### [Exercise aim]
Please give the whole listing again exactly, without any of its pictures.

□ □ □ □ □

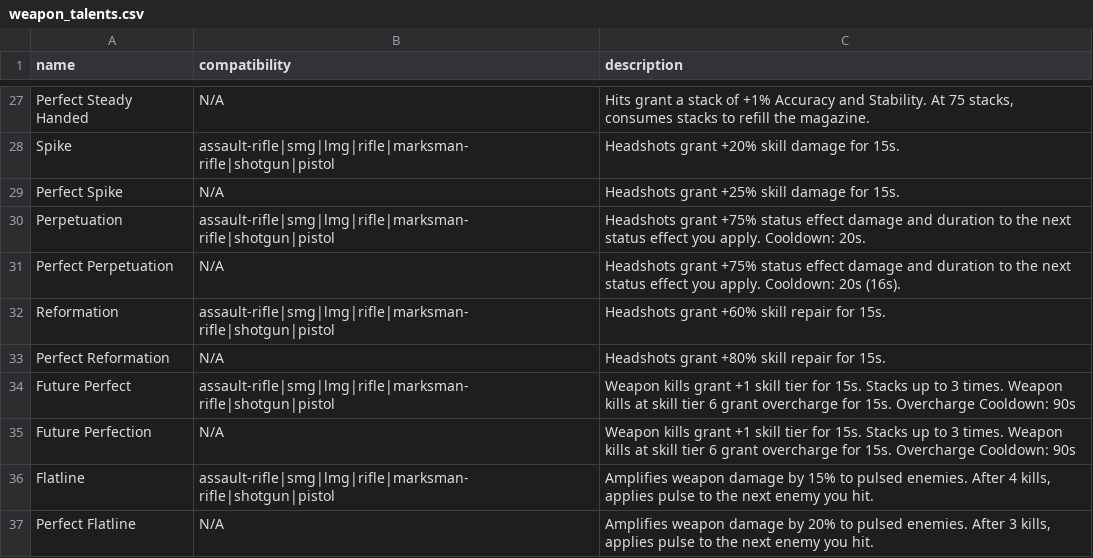
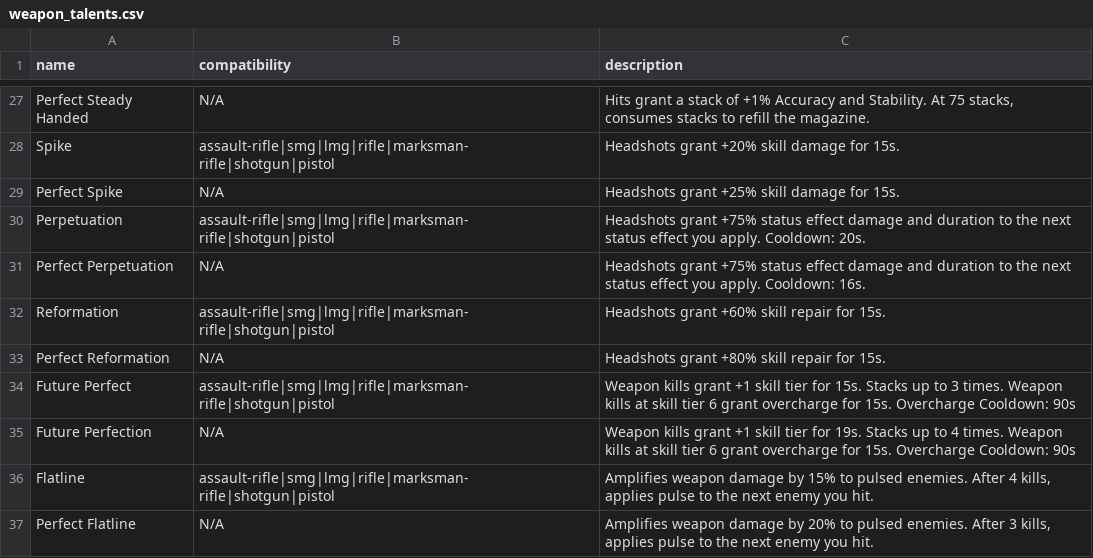
Before and after one commit to div2hub/data, a CSV file: weapons/weapon_talents.csv, drawn as a sheet; only a part is shown, gaps mark what is left out; the diff covers the shown part only.

Commit message:
Talent descriptions: split base/perfect parens schema into per-variant text
Both gear_talents.csv and weapon_talents.csv had (some/many) rows where
base and perfect variants shared a single description string carrying
the perfect override in parens — e.g. "Stacks up to 20 (24) times" with
both rows. After this commit each variant has its own description with
its own values inline; no parens-encoded overrides remain.

Done in two passes: an automated strip via scripts/strip-perfect-parens.py
(in the parent repo) to substitute all numeric parens-form value diffs,
followed by a hand pass to fix non-numeric markers ("doubled (tripled)"),
units that were missing on the perfect side ("(15)" vs "(15m)"), and
similar authoring inconsistencies the script couldn't reliably guess at.

```diff
--- a/weapons/weapon_talents.csv
+++ b/weapons/weapon_talents.csv
@@ -30,3 +30,3 @@ Perfect Spike,N/A,Headshots grant +25% skill damage for 15s.
 Perpetuation,assault-rifle|smg|lmg|rifle|marksman-rifle|shotgun|pistol,Headshots grant +75% status effect damage and duration to the next status effect you apply. Cooldown: 20s.
-Perfect Perpetuation,N/A,Headshots grant +75% status effect damage and duration to the next status effect you apply. Cooldown: 20s (16s).
+Perfect Perpetuation,N/A,Headshots grant +75% status effect damage and duration to the next status effect you apply. Cooldown: 16s.
 Reformation,assault-rifle|smg|lmg|rifle|marksman-rifle|shotgun|pistol,Headshots grant +60% skill repair for 15s.
@@ -34,3 +34,3 @@ Perfect Reformation,N/A,Headshots grant +80% skill repair for 15s.
 Future Perfect,assault-rifle|smg|lmg|rifle|marksman-rifle|shotgun|pistol,Weapon kills grant +1 skill tier for 15s. Stacks up to 3 times. Weapon kills at skill tier 6 grant overcharge for 15s. Overcharge Cooldown: 90s
-Future Perfection,N/A,Weapon kills grant +1 skill tier for 15s. Stacks up to 3 times. Weapon kills at skill tier 6 grant overcharge for 15s. Overcharge Cooldown: 90s
+Future Perfection,N/A,Weapon kills grant +1 skill tier for 19s. Stacks up to 4 times. Weapon kills at skill tier 6 grant overcharge for 15s. Overcharge Cooldown: 90s
 Flatline,assault-rifle|smg|lmg|rifle|marksman-rifle|shotgun|pistol,"Amplifies weapon damage by 15% to pulsed enemies. After 4 kills, applies pulse to the next enemy you hit."
```
Also changed, not shown: 13 edited cells elsewhere in this file, gear/gear_talents.csv.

□ □ □ □ □

### [Solution]
Before and after one commit to div2hub/data, a CSV file: weapons/weapon_talents.csv, drawn as a sheet; only a part is shown, gaps mark what is left out; the diff covers the shown part only.

Commit message:
Talent descriptions: split base/perfect parens schema into per-variant text
Both gear_talents.csv and weapon_talents.csv had (some/many) rows where
base and perfect variants shared a single description string carrying
the perfect override in parens — e.g. "Stacks up to 20 (24) times" with
both rows. After this commit each variant has its own description with
its own values inline; no parens-encoded overrides remain.

Done in two passes: an automated strip via scripts/strip-perfect-parens.py
(in the parent repo) to substitute all numeric parens-form value diffs,
followed by a hand pass to fix non-numeric markers ("doubled (tripled)"),
units that were missing on the perfect side ("(15)" vs "(15m)"), and
similar authoring inconsistencies the script couldn't reliably guess at.

```diff
--- a/weapons/weapon_talents.csv
+++ b/weapons/weapon_talents.csv
@@ -30,3 +30,3 @@ Perfect Spike,N/A,Headshots grant +25% skill damage for 15s.
 Perpetuation,assault-rifle|smg|lmg|rifle|marksman-rifle|shotgun|pistol,Headshots grant +75% status effect damage and duration to the next status effect you apply. Cooldown: 20s.
-Perfect Perpetuation,N/A,Headshots grant +75% status effect damage and duration to the next status effect you apply. Cooldown: 20s (16s).
+Perfect Perpetuation,N/A,Headshots grant +75% status effect damage and duration to the next status effect you apply. Cooldown: 16s.
 Reformation,assault-rifle|smg|lmg|rifle|marksman-rifle|shotgun|pistol,Headshots grant +60% skill repair for 15s.
@@ -34,3 +34,3 @@ Perfect Reformation,N/A,Headshots grant +80% skill repair for 15s.
 Future Perfect,assault-rifle|smg|lmg|rifle|marksman-rifle|shotgun|pistol,Weapon kills grant +1 skill tier for 15s. Stacks up to 3 times. Weapon kills at skill tier 6 grant overcharge for 15s. Overcharge Cooldown: 90s
-Future Perfection,N/A,Weapon kills grant +1 skill tier for 15s. Stacks up to 3 times. Weapon kills at skill tier 6 grant overcharge for 15s. Overcharge Cooldown: 90s
+Future Perfection,N/A,Weapon kills grant +1 skill tier for 19s. Stacks up to 4 times. Weapon kills at skill tier 6 grant overcharge for 15s. Overcharge Cooldown: 90s
 Flatline,assault-rifle|smg|lmg|rifle|marksman-rifle|shotgun|pistol,"Amplifies weapon damage by 15% to pulsed enemies. After 4 kills, applies pulse to the next enemy you hit."
```
Also changed, not shown: 13 edited cells elsewhere in this file, gear/gear_talents.csv.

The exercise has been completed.